Those wishing to obtain an immigrant or non-immigrant U.S. Visa may have one more hurdle. The State Department has proposed asking additional questions about applicants’ social media information, including user names and email addresses dating back five years. Approximately 14 million travelers would be affected by the new proposals with another 700,000 affected in the immigration system.
Although the U.S. had already toughened visa scrutiny by requesting up to 15 years of social media history from applicants suspected to represent a national security threat, that policy targeted a much smaller number of international travelers to the US, about 65,000 or 0.5% of all applicants.
The new rules would demand that applicants list a five-year history of social media handles, email addresses, telephone numbers, a record of international travel, and any previous immigration issues. Those applying for a visa could also have to answer questions about family ties to terrorism.
The proposal will undergo a 60-day public comment period before it can be approved by the Office of Management and Budget. Since President Trump took office, legal immigration has seen a stream of new measures that have bogged down the process of obtaining visas.
If approved, the new requirements could cause a backlog of work for visa approval, creating a longer waiting period between application and approval/denial.

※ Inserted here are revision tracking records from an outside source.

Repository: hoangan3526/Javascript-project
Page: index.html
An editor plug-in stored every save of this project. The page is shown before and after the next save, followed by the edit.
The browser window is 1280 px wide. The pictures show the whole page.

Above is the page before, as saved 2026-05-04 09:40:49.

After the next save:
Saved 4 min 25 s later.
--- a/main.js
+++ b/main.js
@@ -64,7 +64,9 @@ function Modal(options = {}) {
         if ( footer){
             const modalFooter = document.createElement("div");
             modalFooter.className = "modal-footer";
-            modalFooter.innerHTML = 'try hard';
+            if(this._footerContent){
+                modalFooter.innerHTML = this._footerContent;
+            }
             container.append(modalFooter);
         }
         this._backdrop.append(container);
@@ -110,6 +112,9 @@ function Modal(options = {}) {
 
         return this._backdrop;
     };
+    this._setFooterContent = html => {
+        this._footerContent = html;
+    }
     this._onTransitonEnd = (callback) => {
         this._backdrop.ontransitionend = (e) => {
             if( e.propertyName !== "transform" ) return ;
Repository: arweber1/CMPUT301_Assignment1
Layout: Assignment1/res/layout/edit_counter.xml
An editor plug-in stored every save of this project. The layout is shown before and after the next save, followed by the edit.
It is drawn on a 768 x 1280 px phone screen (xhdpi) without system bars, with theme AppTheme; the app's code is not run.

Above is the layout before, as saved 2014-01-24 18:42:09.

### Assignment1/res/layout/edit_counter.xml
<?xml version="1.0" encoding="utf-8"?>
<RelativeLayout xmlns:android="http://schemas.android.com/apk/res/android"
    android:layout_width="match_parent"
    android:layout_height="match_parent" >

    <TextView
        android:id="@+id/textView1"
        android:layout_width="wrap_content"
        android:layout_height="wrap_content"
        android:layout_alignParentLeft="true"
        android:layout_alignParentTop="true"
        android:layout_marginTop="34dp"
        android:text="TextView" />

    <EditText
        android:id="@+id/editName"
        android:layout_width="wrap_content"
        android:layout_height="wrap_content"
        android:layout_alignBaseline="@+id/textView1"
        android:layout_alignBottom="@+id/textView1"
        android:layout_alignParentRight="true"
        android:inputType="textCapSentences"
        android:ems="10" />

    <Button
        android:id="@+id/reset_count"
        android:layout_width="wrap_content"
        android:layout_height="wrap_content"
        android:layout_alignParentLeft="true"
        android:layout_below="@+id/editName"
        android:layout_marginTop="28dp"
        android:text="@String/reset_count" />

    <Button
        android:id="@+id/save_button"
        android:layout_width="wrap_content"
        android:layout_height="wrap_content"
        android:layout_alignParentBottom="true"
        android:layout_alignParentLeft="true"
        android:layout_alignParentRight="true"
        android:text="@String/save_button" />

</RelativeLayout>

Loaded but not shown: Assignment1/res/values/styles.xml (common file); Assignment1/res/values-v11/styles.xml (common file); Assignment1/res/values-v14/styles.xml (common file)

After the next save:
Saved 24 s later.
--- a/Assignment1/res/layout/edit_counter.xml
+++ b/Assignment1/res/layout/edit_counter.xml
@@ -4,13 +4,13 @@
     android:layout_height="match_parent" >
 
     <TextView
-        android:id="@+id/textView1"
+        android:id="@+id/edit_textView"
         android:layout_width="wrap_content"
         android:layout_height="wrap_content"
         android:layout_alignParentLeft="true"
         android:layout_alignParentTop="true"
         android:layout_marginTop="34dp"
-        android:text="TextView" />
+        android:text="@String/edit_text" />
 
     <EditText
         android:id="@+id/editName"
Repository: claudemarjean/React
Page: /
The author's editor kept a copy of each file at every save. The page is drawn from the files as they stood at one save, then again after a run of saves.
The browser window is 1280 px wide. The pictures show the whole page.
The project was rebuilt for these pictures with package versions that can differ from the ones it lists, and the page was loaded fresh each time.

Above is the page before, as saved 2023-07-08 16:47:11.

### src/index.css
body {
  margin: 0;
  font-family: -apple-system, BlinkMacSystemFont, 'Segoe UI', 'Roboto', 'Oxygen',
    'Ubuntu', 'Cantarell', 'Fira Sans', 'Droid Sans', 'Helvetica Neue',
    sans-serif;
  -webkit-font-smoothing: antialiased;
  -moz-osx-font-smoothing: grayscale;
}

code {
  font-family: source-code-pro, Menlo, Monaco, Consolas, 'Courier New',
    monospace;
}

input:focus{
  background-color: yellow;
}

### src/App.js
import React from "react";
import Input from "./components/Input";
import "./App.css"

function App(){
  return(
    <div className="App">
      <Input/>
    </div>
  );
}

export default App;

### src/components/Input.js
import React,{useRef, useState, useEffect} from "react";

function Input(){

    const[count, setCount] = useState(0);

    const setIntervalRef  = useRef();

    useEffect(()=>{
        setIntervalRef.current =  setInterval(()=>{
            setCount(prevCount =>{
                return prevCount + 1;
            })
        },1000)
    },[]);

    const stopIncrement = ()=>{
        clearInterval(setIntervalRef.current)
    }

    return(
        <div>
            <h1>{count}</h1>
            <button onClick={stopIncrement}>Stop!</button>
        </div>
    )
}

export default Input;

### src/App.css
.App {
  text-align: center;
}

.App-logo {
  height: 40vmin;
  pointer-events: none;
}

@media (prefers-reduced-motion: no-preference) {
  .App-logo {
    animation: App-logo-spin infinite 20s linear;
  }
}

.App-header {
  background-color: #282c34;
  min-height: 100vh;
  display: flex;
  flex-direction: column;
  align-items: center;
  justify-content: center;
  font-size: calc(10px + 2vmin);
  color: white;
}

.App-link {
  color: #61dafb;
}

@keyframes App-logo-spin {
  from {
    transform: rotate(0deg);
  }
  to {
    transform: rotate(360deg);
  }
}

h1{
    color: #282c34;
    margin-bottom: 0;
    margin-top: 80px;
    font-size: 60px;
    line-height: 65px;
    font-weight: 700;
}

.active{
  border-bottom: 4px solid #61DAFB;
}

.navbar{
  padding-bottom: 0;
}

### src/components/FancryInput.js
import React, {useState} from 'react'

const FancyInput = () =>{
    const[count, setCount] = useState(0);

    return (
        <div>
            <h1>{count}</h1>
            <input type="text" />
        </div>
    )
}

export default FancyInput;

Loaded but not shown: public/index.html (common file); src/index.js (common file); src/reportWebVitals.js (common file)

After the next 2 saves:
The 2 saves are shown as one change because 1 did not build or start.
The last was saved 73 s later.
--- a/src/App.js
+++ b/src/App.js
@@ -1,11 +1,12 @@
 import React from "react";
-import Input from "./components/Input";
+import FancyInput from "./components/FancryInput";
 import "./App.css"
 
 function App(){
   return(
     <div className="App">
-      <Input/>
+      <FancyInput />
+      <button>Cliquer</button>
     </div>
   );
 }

Some travel experts worry that the extended requirements could dissuade a portion of U.S. travel altogether, fearing that those travelers may opt for easier locations rather than exhaustively list five years’ worth of history.
The department said the proposals are part of a broader effort by the Trump administration to implement “extreme vetting” on immigration.
An applicant’s refusal to provide social media history could not be used as the exclusive reason to deny a visa.
The 60-day public comment period for the proposed changes began March 30.